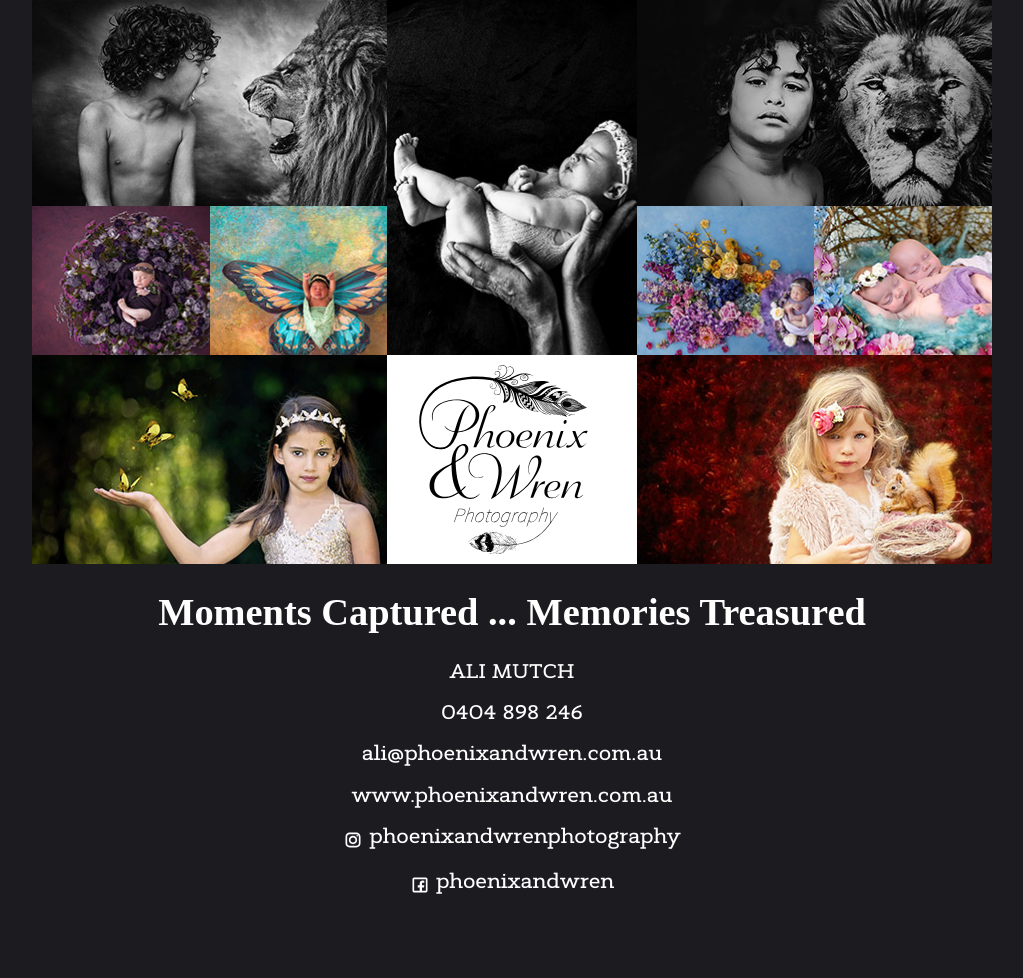
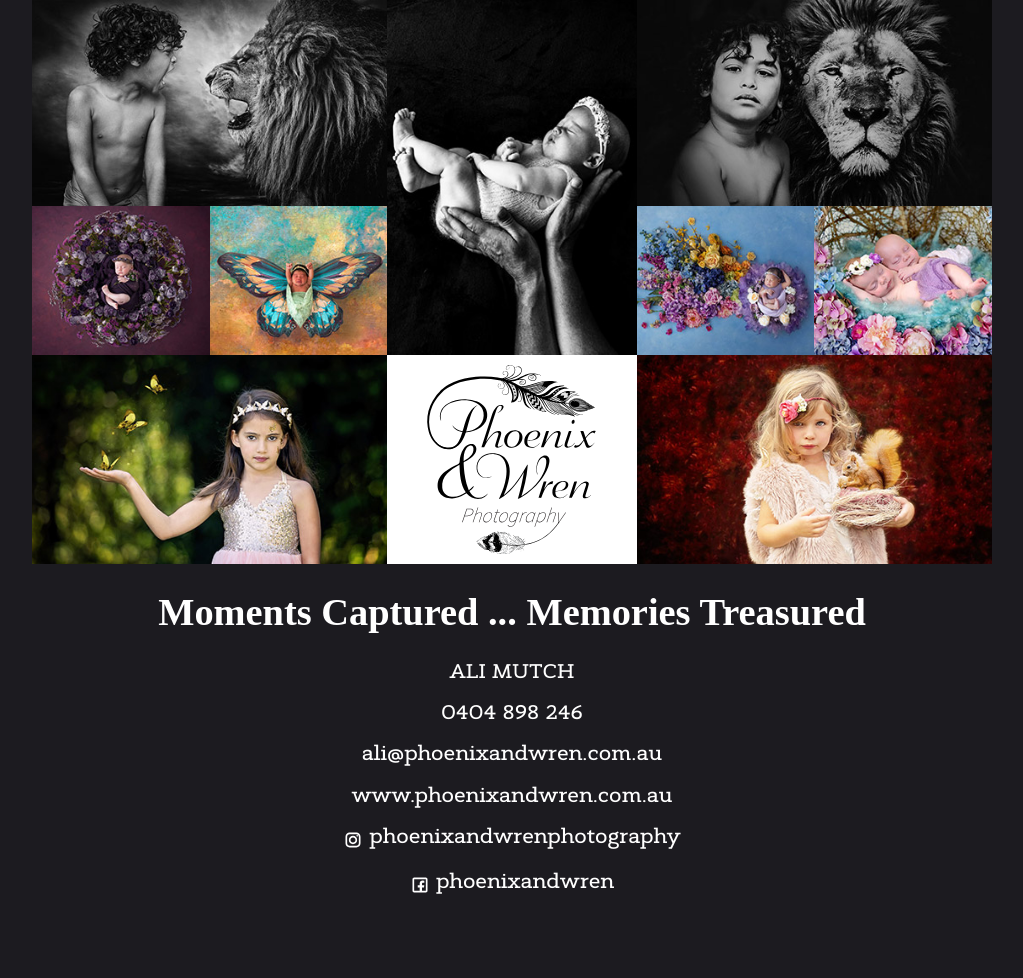
Before and after one commit to phoenixandwren/phoenixandwrenphotography-com-au, a Jekyll site: the page built from pages/index.md, in a window 1280 px wide. Shown: the whole page, without its empty margins (128-1151 px from the left). Built offline with Jekyll 4.4.1, drawn with Linux system fonts in a browser that asks for light colours; some web fonts are replaced.

Commit message:
Fix images

```diff
--- a/css/site.scss
+++ b/css/site.scss
@@ -134,9 +134,6 @@ h1 {
 
 .griddy > div {
   position: absolute;
-  background-size: cover;
-  background-position: 50% 50%;
-  background-repeat: no-repeat;
   overflow: hidden;
   &:hover {
     &:before {
@@ -151,6 +148,9 @@ h1 {
     left: 0;
     right: 0;
     bottom: 0;
+    background-size: cover;
+    background-position: 50% 50%;
+    background-repeat: no-repeat;
     transition: transform .2s;
   }
 }
```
=-=-=-=-=
## THE PROBLEM
Read the listing above, then copy every line that includes the string "background".

## WRITTEN SOLUTION
-  background-size: cover;
-  background-position: 50% 50%;
-  background-repeat: no-repeat;
+    background-size: cover;
+    background-position: 50% 50%;
+    background-repeat: no-repeat;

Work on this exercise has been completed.